The Minister is denying councilors and the public the opportunity to debate his proposal by failing to outline the powers and authority he will give to the office.

There is a real risk if the Minister does not give Councillors sufficient time to consider his response to our proposal there will be no referendum on this issue in May and the people of Dublin will be denied their say. This will truly be a missed opportunity for Dublin as surveys show that there is strong support from the general public for a Directly Elected Mayor for Dublin

A Directly Elected Executive Mayor could provide real and accountable political leadership for the people of Dublin. This would not only be good for residents and employers in Dublin but it would also greatly enhance Dublin’s ability to compete Internationally.

I call on the Minister to stop sitting on the report and to immediately advise councillors on all four Dublin Local Authorities of his intentions with regards to his proposal for a Directly Elected Mayor for Dublin.  Mary

Wednesday, 26 February 2014

Social Housing

I was delighted to attend the official launch of the Fold Ireland Social Housing Project in Ballygall Road East in Finglas this morning.   This is a great initiative by Fold Ireland and Dublin City Council and it will make a real difference for those fortunate to secure one of the 26 new homes. However, with 20,000 on Dubin City Council's housing list, no matter how welcome this is, it really is just a drop in the ocean.  The government still appears to have no real plan to meaningfully tackle the overall problem. I have repeatedly called on the government to tackle the worsening housing crisis and I again renew my invitation to the Minister to meet with Dublin City Councillors and to work with us to develop a plan to really try to fix the problem.  The government must act now.  Mary

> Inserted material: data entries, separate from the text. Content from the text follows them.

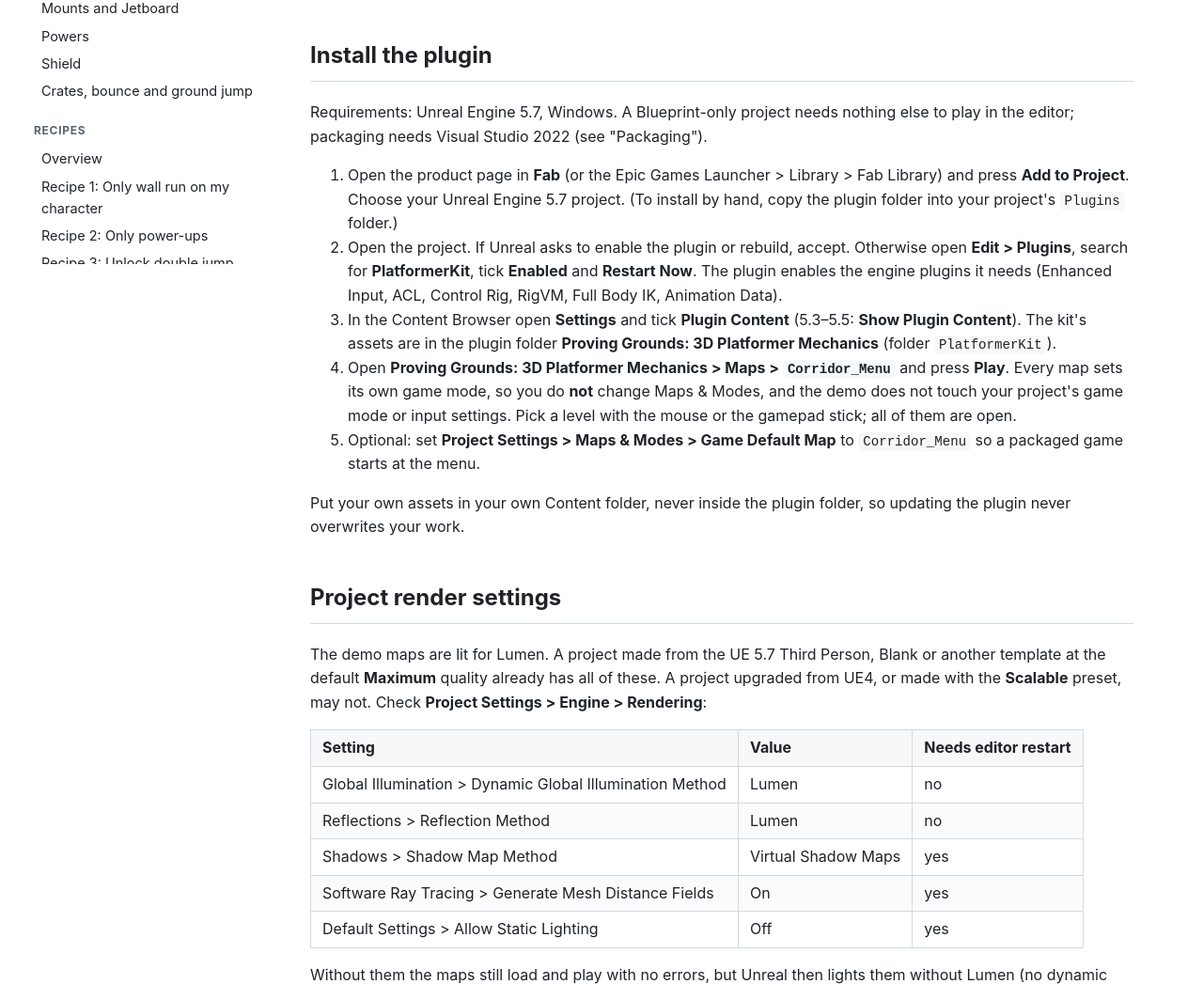
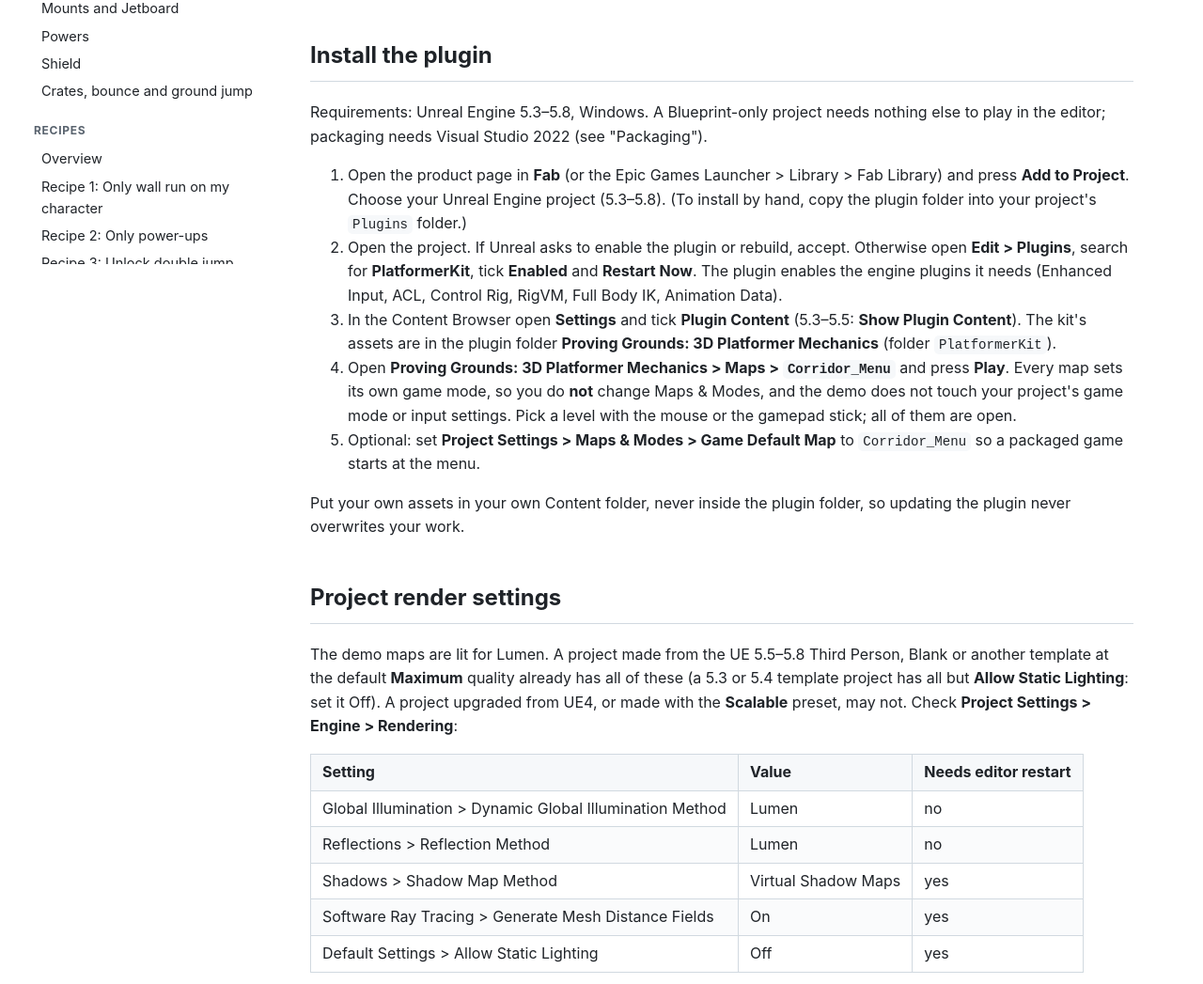
Before and after one commit to josephs-assets/ProvingGrounds, a plain HTML site: page BUYER_QUICKSTART.html in a window 1280 px wide. Shown: the part 579-1626 px from the top of the page at 94% size. Drawn offline with Linux system fonts and the light colour scheme.

Commit message:
Docs: one doc set for Unreal Engine 5.3-5.8
- Requirements and install lines name 5.3-5.8
- Render settings note: 5.3/5.4 template projects need Allow Static Lighting off
- Third-party notice names the 5.3 template skeleton used by the 5.3-5.6 package

Co-Authored-By: Claude Opus 5.5 <noreply@anthropic.com>

```diff
--- a/BUYER_QUICKSTART.html
+++ b/BUYER_QUICKSTART.html
@@ -39,9 +39,9 @@ footer{border-top:1px solid var(--line);color:var(--muted);font-size:14px;paddin
 <div class="toc"><b>On this page</b><ul><li><a href="#install-the-plugin">Install the plugin</a></li><li><a href="#project-render-settings">Project render settings</a></li><li><a href="#find-the-controls">Find the controls</a></li><li><a href="#replace-the-heros-mesh-and-animation-set">Replace the hero's mesh and animation set</a></li><li><a href="#integrate-with-your-own-character">Integrate with your own character</a></li><li><a href="#build-curvy-grind-rails">Build curvy grind rails</a></li><li><a href="#adjust-the-workshop-pickup-presentation">Adjust the Workshop pickup presentation</a></li><li><a href="#change-settings-during-play">Change settings during Play</a></li><li><a href="#saved-blueprint-examples">Saved Blueprint examples</a></li><li><a href="#packaging">Packaging</a></li><li><a href="#troubleshooting">Troubleshooting</a></li><li><a href="#more-documentation">More documentation</a></li></ul></div>
 <p>This 3D platformer mechanics kit is configured through the Content Browser, Details and Blueprint nodes. No code is needed.</p>
 <h2 id="install-the-plugin">Install the plugin</h2>
-<p>Requirements: Unreal Engine 5.7, Windows. A Blueprint-only project needs nothing else to play in the editor; packaging needs Visual Studio 2022 (see "Packaging").</p>
+<p>Requirements: Unreal Engine 5.3–5.8, Windows. A Blueprint-only project needs nothing else to play in the editor; packaging needs Visual Studio 2022 (see "Packaging").</p>
 <ol>
-<li>Open the product page in <strong>Fab</strong> (or the Epic Games Launcher &gt; Library &gt; Fab Library) and press <strong>Add to Project</strong>. Choose your Unreal Engine 5.7 project. (To install by hand, copy the plugin folder into your project's <code>Plugins</code> folder.)</li>
+<li>Open the product page in <strong>Fab</strong> (or the Epic Games Launcher &gt; Library &gt; Fab Library) and press <strong>Add to Project</strong>. Choose your Unreal Engine project (5.3–5.8). (To install by hand, copy the plugin folder into your project's <code>Plugins</code> folder.)</li>
 <li>Open the project. If Unreal asks to enable the plugin or rebuild, accept. Otherwise open <strong>Edit &gt; Plugins</strong>, search for <strong>PlatformerKit</strong>, tick <strong>Enabled</strong> and <strong>Restart Now</strong>. The plugin enables the engine plugins it needs (Enhanced Input, ACL, Control Rig, RigVM, Full Body IK, Animation Data).</li>
 <li>In the Content Browser open <strong>Settings</strong> and tick <strong>Plugin Content</strong> (5.3–5.5: <strong>Show Plugin Content</strong>). The kit's assets are in the plugin folder <strong>Proving Grounds: 3D Platformer Mechanics</strong> (folder <code>PlatformerKit</code>).</li>
 <li>Open <strong>Proving Grounds: 3D Platformer Mechanics &gt; Maps &gt; <code>Corridor_Menu</code></strong> and press <strong>Play</strong>. Every map sets its own game mode, so you do <strong>not</strong> change Maps &amp; Modes, and the demo does not touch your project's game mode or input settings. Pick a level with the mouse or the gamepad stick; all of them are open.</li>
@@ -49,7 +49,7 @@ footer{border-top:1px solid var(--line);color:var(--muted);font-size:14px;paddin
 </ol>
 <p>Put your own assets in your own Content folder, never inside the plugin folder, so updating the plugin never overwrites your work.</p>
 <h2 id="project-render-settings">Project render settings</h2>
-<p>The demo maps are lit for Lumen. A project made from the UE 5.7 Third Person, Blank or another template at the default <strong>Maximum</strong> quality already has all of these. A project upgraded from UE4, or made with the <strong>Scalable</strong> preset, may not. Check <strong>Project Settings &gt; Engine &gt; Rendering</strong>:</p>
+<p>The demo maps are lit for Lumen. A project made from the UE 5.5–5.8 Third Person, Blank or another template at the default <strong>Maximum</strong> quality already has all of these (a 5.3 or 5.4 template project has all but <strong>Allow Static Lighting</strong>: set it Off). A project upgraded from UE4, or made with the <strong>Scalable</strong> preset, may not. Check <strong>Project Settings &gt; Engine &gt; Rendering</strong>:</p>
 <table>
 <thead>
 <tr>
@@ -142,7 +142,7 @@ footer{border-top:1px solid var(--line);color:var(--muted);font-size:14px;paddin
 <p>For characters on the standard Character Movement Component, such as the Third Person template character.
 1. Your character Blueprint &gt; <strong>Class Settings</strong> &gt; Details &gt; <strong>Class Options</strong> &gt; <strong>Parent Class</strong> &gt; <strong>CorridorCharacter</strong>. <strong>Compile</strong>. Your <code>CameraBoom</code> / <code>FollowCamera</code> keep their names (the kit's own are <code>CorridorCameraBoom</code> / <code>CorridorCamera</code>).
 2. <strong>Class Defaults</strong> &gt; Details &gt; <strong>Corridor &gt; Integration</strong>:
-   - <strong>Animation Mode = External</strong>: your mesh and Anim Blueprint stay. The kit's spin, slide, double jump and slam clips play as montages on <strong>Action Slot</strong> (default <code>DefaultSlot</code>); your Anim Blueprint needs a <code>Slot 'DefaultSlot'</code> node before Output Pose (the Third Person <code>ABP_Unarmed</code> has one). Your locomotion comes back when the action ends. The clips are on the UE5 Mannequin skeleton: a UE5 Mannequin-based character plays them with no extra step (no Compatible Skeletons entry is needed in 5.7). A character with different bone names needs the clips retargeted (IK Retargeter) into a copy of <code>DA_HeroActions</code>, set as <strong>Anim Set</strong> (Details &gt; Corridor | Animation).
+   - <strong>Animation Mode = External</strong>: your mesh and Anim Blueprint stay. The kit's spin, slide, double jump and slam clips play as montages on <strong>Action Slot</strong> (default <code>DefaultSlot</code>); your Anim Blueprint needs a <code>Slot 'DefaultSlot'</code> node before Output Pose (the Third Person <code>ABP_Unarmed</code> has one). Your locomotion comes back when the action ends. The clips are on the UE5 Mannequin skeleton: a UE5 Mannequin-based character plays them with no extra step (measured on 5.7: no Compatible Skeletons entry needed; on 5.3–5.6, if a clip does not play, add the kit skeleton to your skeleton's <strong>Compatible Skeletons</strong>). A character with different bone names needs the clips retargeted (IK Retargeter) into a copy of <code>DA_HeroActions</code>, set as <strong>Anim Set</strong> (Details &gt; Corridor | Animation).
    - <strong>Input Mode = External</strong>: the kit adds no input of its own. Your existing <strong>Jump</strong> / <strong>Stop Jumping</strong> nodes now run the kit's jump, held jump and double jump. Bind your own keys to <strong>On Spin Pressed / Released</strong>, <strong>On Slide Pressed / Released</strong> (slide on the ground with the stick pushed, crouch without it, slam in the air) and <strong>On Power Pressed</strong>. With <strong>Input Mode = Own</strong> instead, the kit's input is added at <strong>Corridor Input Priority</strong> 1, above your contexts (0), so a key both map (Space, arrows) does only the kit's action.
    - <strong>Camera Mode = External</strong>: your camera stays active; the kit's camera and camera director switch off.
 3. Movement feel: the kit sets walk speed, jump velocity and gravity at Play. Everything else on your <strong>Character Movement</strong> stays yours; the Third Person template keeps Air Control 0.35, Max Acceleration 1500, Braking Deceleration Walking 2000 / Falling 1500, Rotation Rate 500 and Use Separate Braking Friction on. For the kit's exact air steering and stops (the demo levels are tuned on them), click the reset arrow on those fields in the Character Movement Details (kit: 0.9, 3214, 0 / 5266, 720, off).
```
Also changed, not shown: README.html (+4 -4 lines), THIRD_PARTY_NOTICES.html (+1 -1 lines).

Friday, 21 February 2014

Luas

Works on the Luas cross-city to Broombridge are ongoing in the city center and on Tuesday 25th Feb works will commence on Dawson Street.  As part of these works traffic will be reduced to one lane on Dawson Street, the works will last 3-4 months.  For more information on alternative traffic routes to avoid Dawson Street please click HERE  Mary

Wednesday, 19 February 2014

Local Area Plan

As a City Councillor I actively engaged and worked with local residents and Dublin City Council planners and administrators to prepare the Phibsborough Local Area Plan which was adopted and approved by the full City Council in 2008.  The need for a plan was driven by the fact that, despite being designated a Prime Urban Center in the City Development Plan, Phibsborough remained underdeveloped and planning standards needed to be set-out to ensure that development of the area and significant large sites in the area would be guided by best planning standards.  It is disappointing that the LAP has not been realized but I reject the proposal brought forward at the end of last year by City Council Planners to scrap the LAP. I raised this issue with the City Manager, the Chair of the Planning SPC and following my representations the matter was put on the agenda of the January and February Central Area Committee.  Following my interventions residents and community groups have been invited to attend a meeting with Dublin City Council's planning department to discuss and agree next steps.  I will continue to work with Dublin City Council, residents and other stakeholders to achive the highest standard of development in Phibsborough.  Mary